I don't think anyone can feel good about the company's prospects, even those with the most optimistic outlook.
Speaking of which, Best Buy's management opted to not provide an outlook for the rest of the year. You can draw your own conclusions from that. But what it tells me is that management does not have a pulse of the company nor the confidence to project how it plans to execute. So it would seem that Schulze's offer just might be more appealing at this point than previously thought.
I'm also inclined to think it is possible the company's unwillingness to issue guidance could be a strategy aimed at not disrupting its valuation too much in the event that it again underperforms in the next quarter. I don't think another miss would come as a surprise to anyone at this point. The only surprise here is the company is making this decision harder than it needs to be. Clearly, it is not going to beat Wal-Mart at its own game. Competing with Amazon? Forget about it.
Can Joly manage the company well enough that it does not reach a point where "saving it" is no longer an option? Will Schulze sit idly while watching his personal wealth erode? I think there are a lot of similarities here with what happened recently at
when Marissa Mayer took over at the urging of a disgruntled shareholder Daniel Loeb.
Best Buy's life is at stake, and it should seriously consider taking the offer that is now on the table from Schulze and apply a strict policy of no exchanges and no refunds.
The stock is down 50% from where it was a year and a half ago at $36. Now trading just under $18, investors should begin to wonder, what is to stop it from going into single digits by this time next year? I think this is what Schulze (as noted, its biggest shareholder) understands.

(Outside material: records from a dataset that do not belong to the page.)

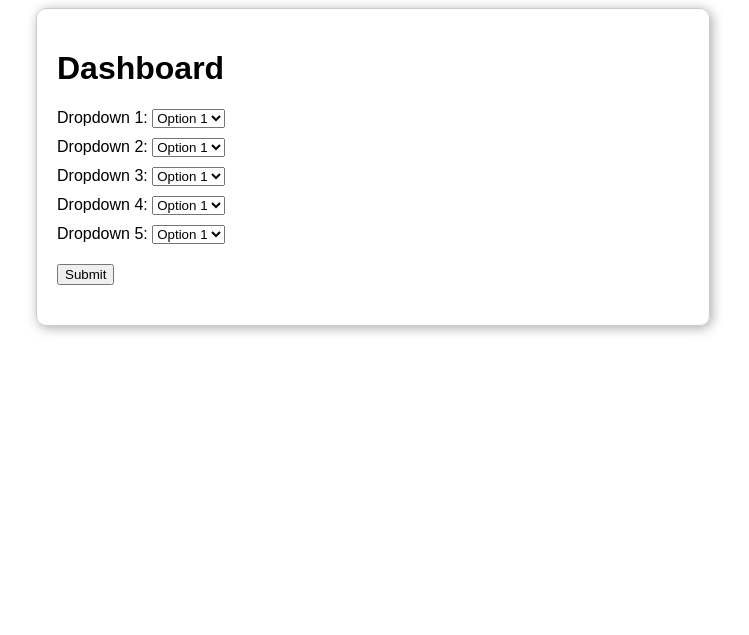
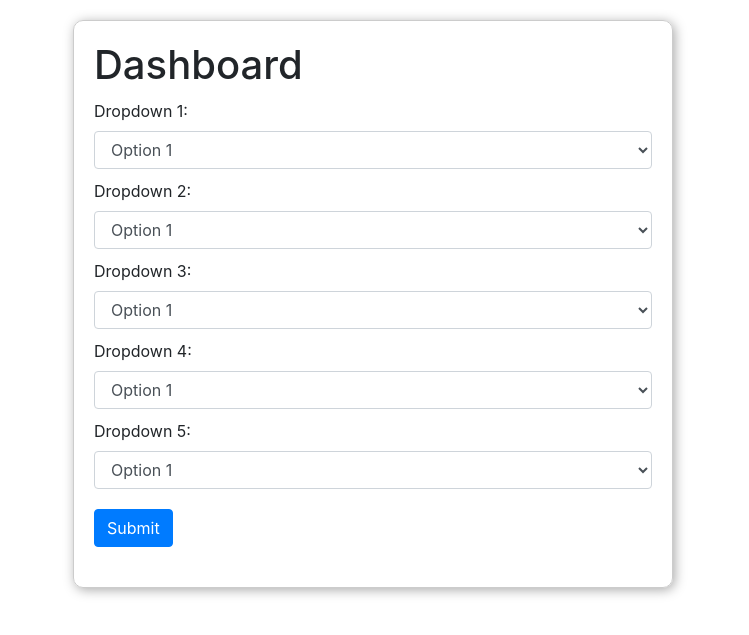
Before and after one commit to patelhardik/sample_dash, a Django app: page /dashboard/ in a window 1280 px wide. Shown: the top 635 px of the page, without its empty margins (267-1016 px from the left). Run offline with Django 5.2, Linux system fonts and the light colour scheme; some libraries are stand-ins or nearby versions.

Commit message:
Added bootstraped code to dropdown menu

```diff
--- a/dashboard/templates/dashboard.html
+++ b/dashboard/templates/dashboard.html
@@ -4,14 +4,12 @@
 <head>
     <meta charset="UTF-8">
     <title>Dashboard</title>
+    <link href="https://stackpath.bootstrapcdn.com/bootstrap/4.5.2/css/bootstrap.min.css" rel="stylesheet">
     <style>
-        /* Add your CSS styles here */
-        body {
-            font-family: Arial, sans-serif;
-        }
+        /* Custom styles */
         .container {
-            width: 50%;
-            margin: auto;
+            max-width: 600px;
+            margin: 20px auto;
             padding: 20px;
             border: 1px solid #ccc;
             border-radius: 10px;
@@ -24,6 +22,11 @@
             display: block;
             margin: 20px 0;
         }
+        @media (max-width: 600px) {
+            .container {
+                padding: 10px;
+            }
+        }
     </style>
 </head>
 <body>
@@ -33,7 +36,7 @@
             {% csrf_token %}
             <div class="dropdown">
                 <label for="dropdown1">Dropdown 1:</label>
-                <select name="dropdown1" id="dropdown1">
+                <select class="form-control" name="dropdown1" id="dropdown1">
                     <option value="Option 1">Option 1</option>
                     <option value="Option 2">Option 2</option>
                     <option value="Option 3">Option 3</option>
@@ -41,7 +44,7 @@
             </div>
             <div class="dropdown">
                 <label for="dropdown2">Dropdown 2:</label>
-                <select name="dropdown2" id="dropdown2">
+                <select class="form-control" name="dropdown2" id="dropdown2">
                     <option value="Option 1">Option 1</option>
                     <option value="Option 2">Option 2</option>
                     <option value="Option 3">Option 3</option>
@@ -49,7 +52,7 @@
             </div>
             <div class="dropdown">
                 <label for="dropdown3">Dropdown 3:</label>
-                <select name="dropdown3" id="dropdown3">
+                <select class="form-control" name="dropdown3" id="dropdown3">
                     <option value="Option 1">Option 1</option>
                     <option value="Option 2">Option 2</option>
                     <option value="Option 3">Option 3</option>
@@ -57,7 +60,7 @@
             </div>
             <div class="dropdown">
                 <label for="dropdown4">Dropdown 4:</label>
-                <select name="dropdown4" id="dropdown4">
+                <select class="form-control" name="dropdown4" id="dropdown4">
                     <option value="Option 1">Option 1</option>
                     <option value="Option 2">Option 2</option>
                     <option value="Option 3">Option 3</option>
@@ -65,17 +68,17 @@
             </div>
             <div class="dropdown">
                 <label for="dropdown5">Dropdown 5:</label>
-                <select name="dropdown5" id="dropdown5">
+                <select class="form-control" name="dropdown5" id="dropdown5">
                     <option value="Option 1">Option 1</option>
                     <option value="Option 2">Option 2</option>
                     <option value="Option 3">Option 3</option>
                 </select>
             </div>
-            <button type="submit" class="submit-btn">Submit</button>
+            <button type="submit" class="btn btn-primary submit-btn">Submit</button>
         </form>
     </div>
-    <script>
-        // Add any JavaScript here if needed
-    </script>
+    <script src="https://code.jquery.com/jquery-3.5.1.slim.min.js"></script>
+    <script src="https://cdn.jsdelivr.net/npm/@popperjs/core@2.9.2/dist/umd/popper.min.js"></script>
+    <script src="https://stackpath.bootstrapcdn.com/bootstrap/4.5.2/js/bootstrap.min.js"></script>
 </body>
 </html>
```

If $26 per share is considered, Schulze would be offering a 44% premium for Best Buy above its current valuation. Hmmm. Let's see, on one hand you have 44% above market value and on the other hand you are looking dead in the face at Wal-Mart and Amazon -- and for good measure, let's throw in
Best Buy shareholders should take this deal and not look back.
At the time of publication, the author held no position in any of the stocks mentioned
This article was written by an independent contributor, separate from TheStreet's regular news coverage.